#### Work order
Out of the data below, copy every line with the string "item".

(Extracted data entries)
"""

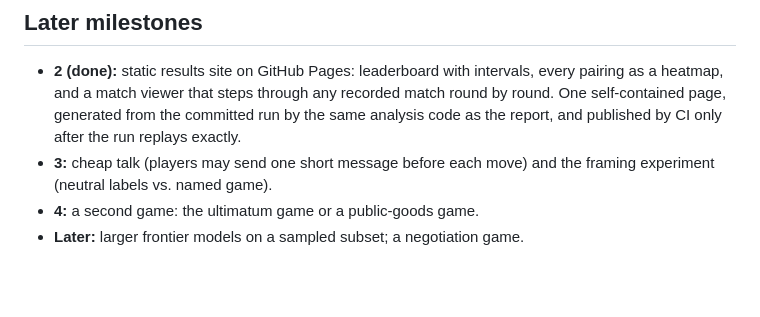
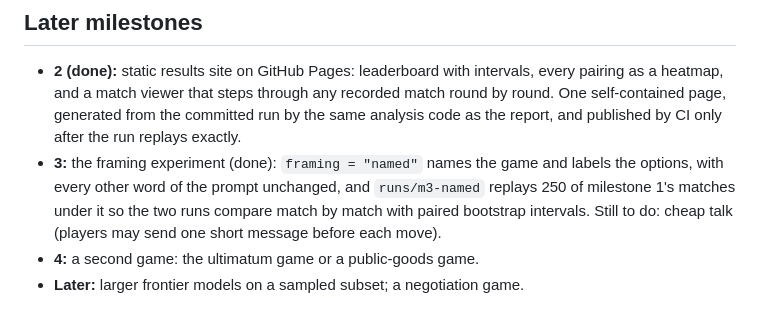
Before and after one commit to kennethkimbrough/tit-for-token, a Markdown page: DESIGN.md, the part around the change. GitHub-like rendering; blank space fills up the shorter version.

```diff
--- a/DESIGN.md
+++ b/DESIGN.md
@@ -170,8 +170,11 @@ the intervals say so.
   through any recorded match round by round. One self-contained page,
   generated from the committed run by the same analysis code as the report,
   and published by CI only after the run replays exactly.
-- **3:** cheap talk (players may send one short message before each move) and
-  the framing experiment (neutral labels vs. named game).
+- **3:** the framing experiment (done): `framing = "named"` names the game
+  and labels the options, with every other word of the prompt unchanged, and
+  `runs/m3-named` replays 250 of milestone 1's matches under it so the two
+  runs compare match by match with paired bootstrap intervals. Still to do:
+  cheap talk (players may send one short message before each move).
 - **4:** a second game: the ultimatum game or a public-goods game.
 - **Later:** larger frontier models on a sampled subset; a negotiation game.
 
```
Also changed, not shown: README.md (+37 -5 lines).
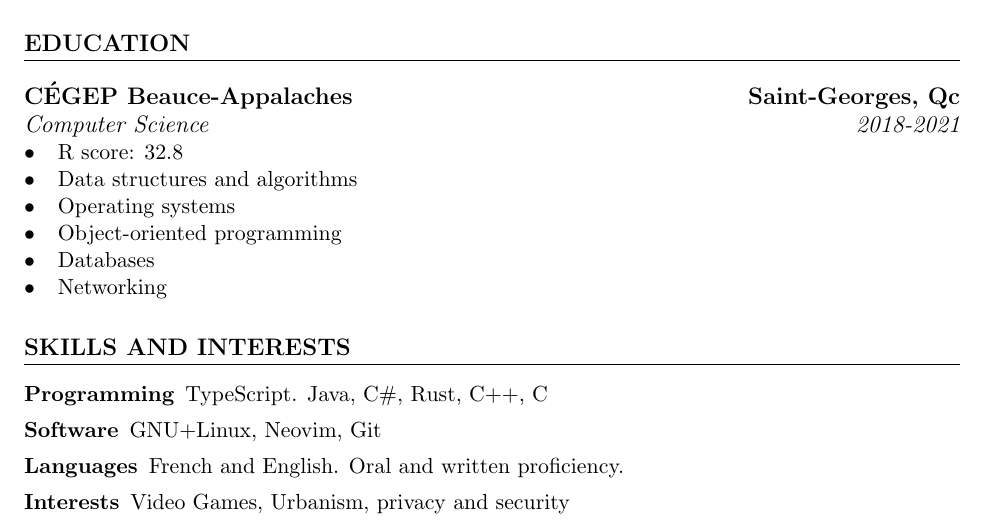
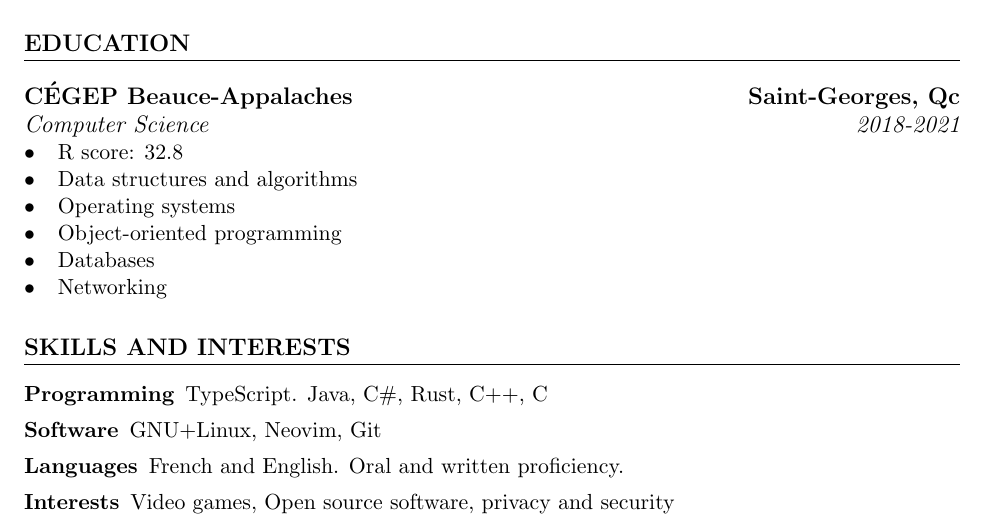
Before and after one commit to Olaren15/resume, a LaTeX document (en.tex): part of page 1 of 2, cut so that both start at the same text. Compiled offline with pdfLaTeX.

Commit message:
minor updates

```diff
--- a/en.tex
+++ b/en.tex
@@ -86,7 +86,7 @@
 	\item[Programming] TypeScript. Java, C\#, Rust, C++, C
 	\item[Software] GNU+Linux, Neovim, Git
 	\item[Languages] French and English. Oral and written proficiency.
-	\item[Interests] Video Games, Urbanism, privacy and security
+	\item[Interests] Video games, Open source software, privacy and security
 \end{description}
 
 \pagebreak{}
```
Also changed, not shown: fr.tex (+1 -1 lines).
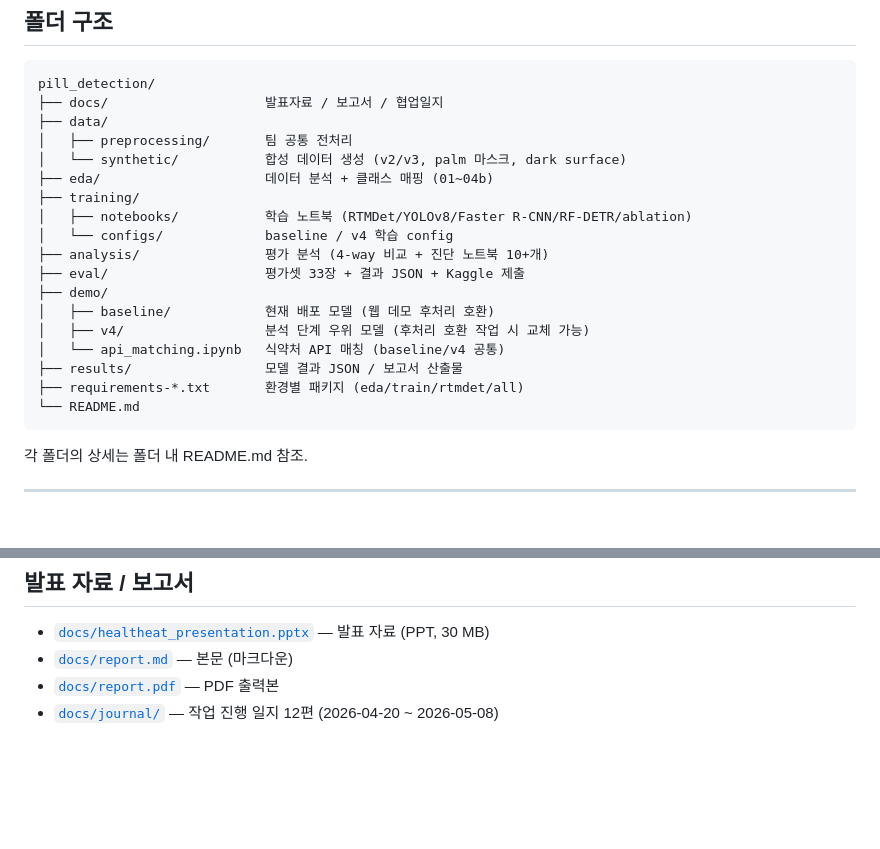
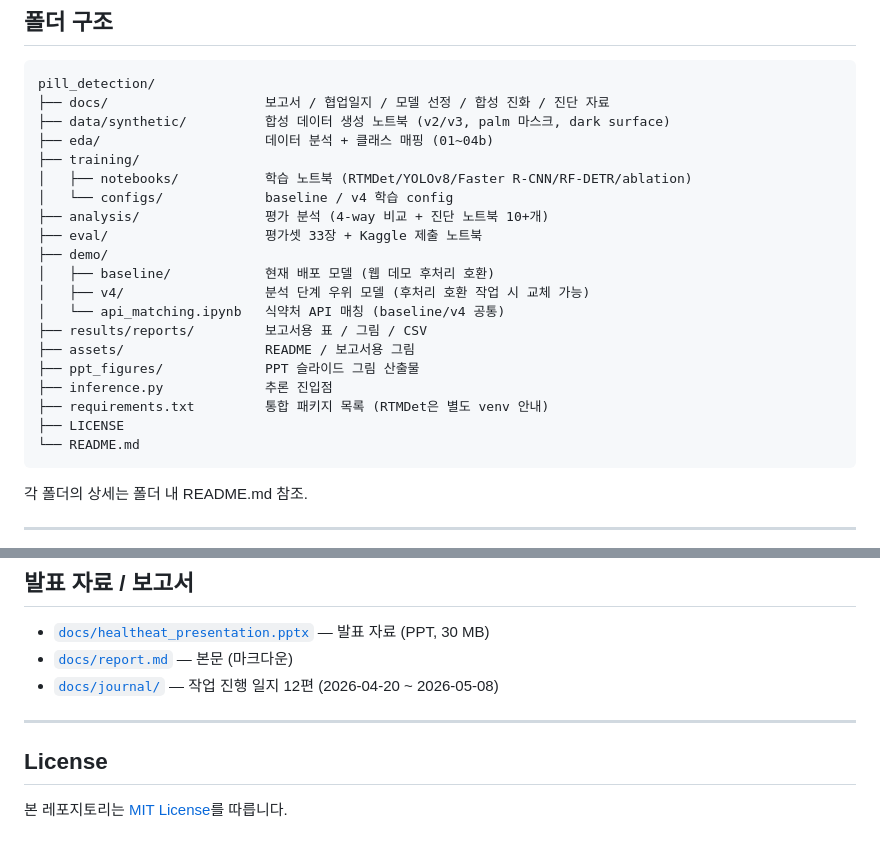
Before and after one commit to wony98/pill_detection, a Markdown page: README.md, 2 parts joined by grey strips. Drawn GitHub-style; blank space fills up the shorter version.

Commit message:
docs: README

````diff
--- a/README.md
+++ b/README.md
@@ -74,22 +74,24 @@ python inference.py --help
 
 ```
 pill_detection/
-├── docs/                    발표자료 / 보고서 / 협업일지
-├── data/
-│   ├── preprocessing/       팀 공통 전처리
-│   └── synthetic/           합성 데이터 생성 (v2/v3, palm 마스크, dark surface)
+├── docs/                    보고서 / 협업일지 / 모델 선정 / 합성 진화 / 진단 자료
+├── data/synthetic/          합성 데이터 생성 노트북 (v2/v3, palm 마스크, dark surface)
 ├── eda/                     데이터 분석 + 클래스 매핑 (01~04b)
 ├── training/
 │   ├── notebooks/           학습 노트북 (RTMDet/YOLOv8/Faster R-CNN/RF-DETR/ablation)
 │   └── configs/             baseline / v4 학습 config
 ├── analysis/                평가 분석 (4-way 비교 + 진단 노트북 10+개)
-├── eval/                    평가셋 33장 + 결과 JSON + Kaggle 제출
+├── eval/                    평가셋 33장 + Kaggle 제출 노트북
 ├── demo/
 │   ├── baseline/            현재 배포 모델 (웹 데모 후처리 호환)
 │   ├── v4/                  분석 단계 우위 모델 (후처리 호환 작업 시 교체 가능)
 │   └── api_matching.ipynb   식약처 API 매칭 (baseline/v4 공통)
-├── results/                 모델 결과 JSON / 보고서 산출물
-├── requirements-*.txt       환경별 패키지 (eda/train/rtmdet/all)
+├── results/reports/         보고서용 표 / 그림 / CSV
+├── assets/                  README / 보고서용 그림
+├── ppt_figures/             PPT 슬라이드 그림 산출물
+├── inference.py             추론 진입점
+├── requirements.txt         통합 패키지 목록 (RTMDet은 별도 venv 안내)
+├── LICENSE
 └── README.md
 ```
 
@@ -174,5 +176,10 @@ huggingface-cli download wony98/healtheat-pill-rtmdet-v4
 
 - [`docs/healtheat_presentation.pptx`](docs/healtheat_presentation.pptx) — 발표 자료 (PPT, 30 MB)
 - [`docs/report.md`](docs/report.md) — 본문 (마크다운)
-- [`docs/report.pdf`](docs/report.pdf) — PDF 출력본
 - [`docs/journal/`](docs/journal/) — 작업 진행 일지 12편 (2026-04-20 ~ 2026-05-08)
+
+---
+
+## License
+
+본 레포지토리는 [MIT License](LICENSE)를 따릅니다.
````
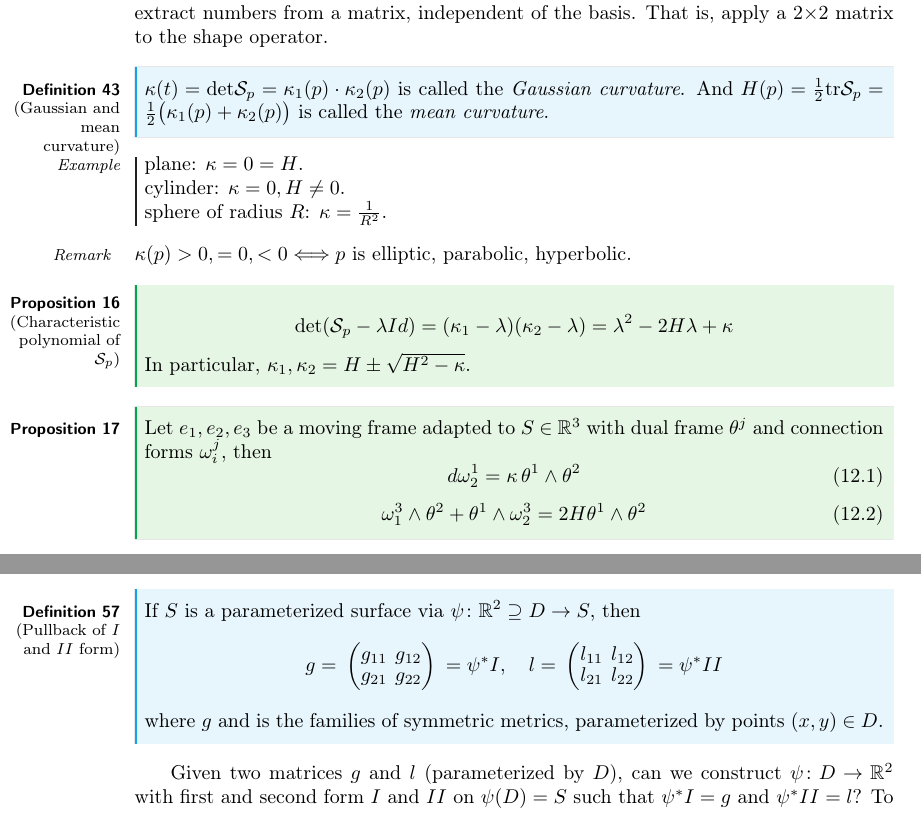
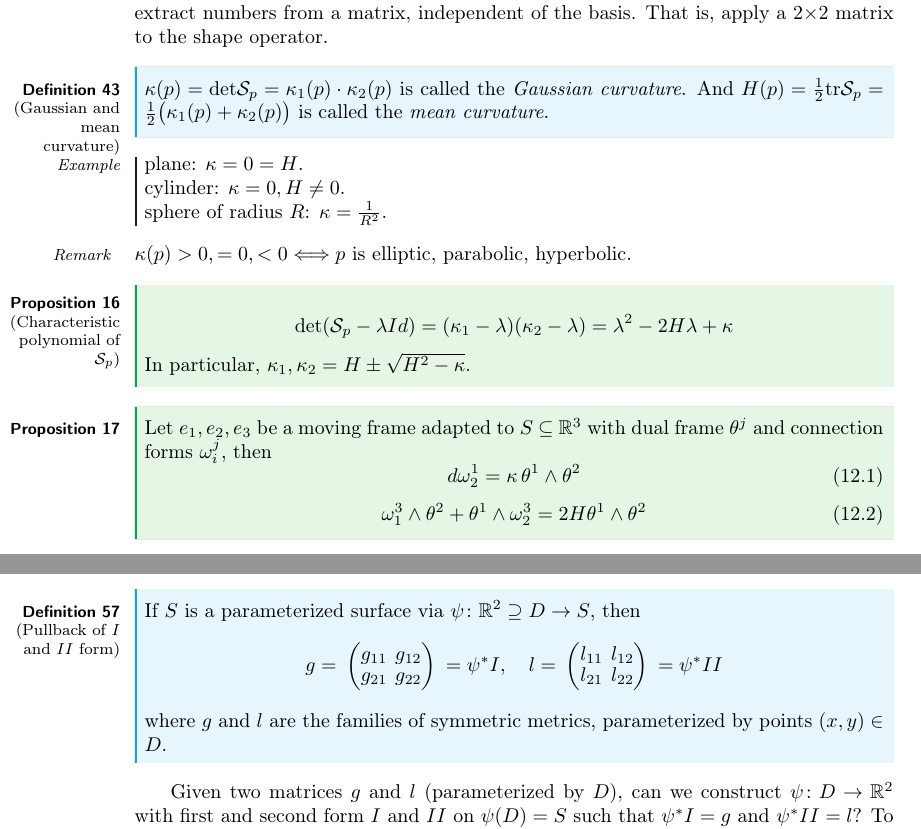
Before and after one commit to tobiasdiez/LectureCurvesSurfaces, a LaTeX CV (diffGeoCurves.tex): two parts of pages 41 and 57 of 65, joined at a grey line, cut so that both start at the same text. Compiled offline with pdfLaTeX.

Commit message:
fix: correct some typos
* fix: the parameter of Gaussian curvature in Def 43

* fix: change "\in" to "\subseteq" in Prop17

* fix: forgotten $

---------

Co-authored-by: Tobias Diez <research@tobiasdiez.de>

```diff
--- a/diffGeoCurves.tex
+++ b/diffGeoCurves.tex
@@ -1886,7 +1886,7 @@
             The preceding subsection found the geometrical meaning of the eigenvalues and eigenvectors of the shape operator. Now we examine the determinant and trace of $S$, i.e. extract numbers from a matrix, independent of the basis. That is, apply a 2$\times$2 matrix to the shape operator.
 
             \begin{definition}[Gaussian and mean curvature]
-                $\kappa(t) = \text{det}\mathcal{S}_p = \kappa_1(p)\cdot\kappa_2(p)$ is called the \emphDef{Gaussian curvature}. And $H(p) = \frac{1}{2}\text{tr}\mathcal{S}_p = \frac{1}{2}\big(\kappa_1(p)+\kappa_2(p)\big)$ is called the \emphDef{mean curvature}.
+                $\kappa(p) = \text{det}\mathcal{S}_p = \kappa_1(p)\cdot\kappa_2(p)$ is called the \emphDef{Gaussian curvature}. And $H(p) = \frac{1}{2}\text{tr}\mathcal{S}_p = \frac{1}{2}\big(\kappa_1(p)+\kappa_2(p)\big)$ is called the \emphDef{mean curvature}.
             \end{definition}
 
             \begin{example}
@@ -1908,7 +1908,7 @@
                 In particular, $\kappa_1, \kappa_2 = H \pm \sqrt{H^2-\kappa}$.
             \end{proposition}
             \begin{proposition}
-                Let $e_1, e_2, e_3$ be a moving frame adapted to $S\in\R^3$ with dual frame $\theta^j$ and connection forms $\omega_i^j$, then
+                Let $e_1, e_2, e_3$ be a moving frame adapted to $S\subseteq\R^3$ with dual frame $\theta^j$ and connection forms $\omega_i^j$, then
                 \begin{equation}\label{Equation: domega12}
                     \begin{aligned}
                         d\omega_2^1 = \kappa\thinspace\theta^1\wedge\theta^2
@@ -2916,7 +2916,7 @@
                         \end{array} = \psi^*II
                     \end{aligned}
                 \end{equation*}
-                where $g$ and is the families of symmetric metrics, parameterized by points $(x, y)\in D$.
+                where $g$ and $l$ are the families of symmetric metrics, parameterized by points $(x, y)\in D$.
             \end{definition}
 
             Given two matrices $g$ and $l$ (parameterized by $D$), can we construct $\psi: D\to\R^2$ with first and second form $I$ and $II$ on $\psi(D) = S$ such that $\psi^*I = g$ and $\psi^*II = l$?
```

"""

#### Completed exercise
 	\item[Programming] TypeScript. Java, C\#, Rust, C++, C
 	\item[Software] GNU+Linux, Neovim, Git
 	\item[Languages] French and English. Oral and written proficiency.
-	\item[Interests] Video Games, Urbanism, privacy and security
+	\item[Interests] Video games, Open source software, privacy and security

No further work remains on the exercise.